As Bradley's family, including her sister and her grandfather, sat in the stark afternoon sun in a receiving line likely unlike what will be at her funeral today (Saturday), a small group of friends had already spent their day advocating for another family member who was absent.

Bradley's 5-year-old daughter, Neveah Adams, has been missing since the day Bradley was found dead. The man suspected in Bradley's death told Sumter police he killed them both, but her body remains missing.

Sabrina Belcher took the lead among a group who has been calling for an Amber Alert to be issued for the girl. Police have said the case did and does not meet federal guidelines for such an alert due to a lack of car and license plate in which she could have been abducted in and a lack of a suspect being at large.

Belcher and one of Bradley's cousins, Amoree Smith, set up snacks, waters and sodas at Crosswell Park earlier Friday, inviting people to stop by and sign the petition.
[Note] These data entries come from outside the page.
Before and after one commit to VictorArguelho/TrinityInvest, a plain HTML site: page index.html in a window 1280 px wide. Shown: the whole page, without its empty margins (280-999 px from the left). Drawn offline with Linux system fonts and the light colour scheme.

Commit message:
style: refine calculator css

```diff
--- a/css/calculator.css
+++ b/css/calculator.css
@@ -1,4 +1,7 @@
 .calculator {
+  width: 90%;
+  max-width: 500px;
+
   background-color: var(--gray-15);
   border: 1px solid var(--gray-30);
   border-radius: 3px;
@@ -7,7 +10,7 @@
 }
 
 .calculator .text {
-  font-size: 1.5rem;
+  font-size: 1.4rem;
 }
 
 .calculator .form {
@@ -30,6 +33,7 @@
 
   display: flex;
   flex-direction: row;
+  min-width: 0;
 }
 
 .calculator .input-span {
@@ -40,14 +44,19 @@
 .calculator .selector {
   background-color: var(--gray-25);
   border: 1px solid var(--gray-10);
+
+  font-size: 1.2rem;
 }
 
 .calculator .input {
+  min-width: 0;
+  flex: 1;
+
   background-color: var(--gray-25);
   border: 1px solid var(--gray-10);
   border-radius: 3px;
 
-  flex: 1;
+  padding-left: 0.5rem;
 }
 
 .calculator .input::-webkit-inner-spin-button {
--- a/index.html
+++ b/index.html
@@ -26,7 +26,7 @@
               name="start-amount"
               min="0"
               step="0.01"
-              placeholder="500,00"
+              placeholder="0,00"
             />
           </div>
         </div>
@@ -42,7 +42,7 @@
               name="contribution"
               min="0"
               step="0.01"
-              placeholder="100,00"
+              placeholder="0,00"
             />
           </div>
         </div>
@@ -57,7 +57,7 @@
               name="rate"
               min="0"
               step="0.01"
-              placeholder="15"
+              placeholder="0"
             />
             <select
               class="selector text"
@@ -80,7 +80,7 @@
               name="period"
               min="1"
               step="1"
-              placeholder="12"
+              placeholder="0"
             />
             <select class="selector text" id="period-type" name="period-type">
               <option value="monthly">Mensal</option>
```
Online at, it had received 3,380 signatures as of Friday night.

Belcher said she also wants the South Carolina legislature to pass a criminal domestic violence registry bill and to create an alert system in apartments that allows someone to quietly alert 911 of domestic danger.

She said this case had upset her so much that she intends to run for city council.

"You can't help the people if you don't live with them," she said.

Sumter police spent last week searching through 230 tons of garbage after the suspect told them he dumped her body into a city Dumpster than had been emptied in the meantime. They and the community have also searched the area surrounding the Lantana Apartments off Carolina Avenue to no avail.

"That little girl is 5 years old," Belcher said. "She can't speak for herself."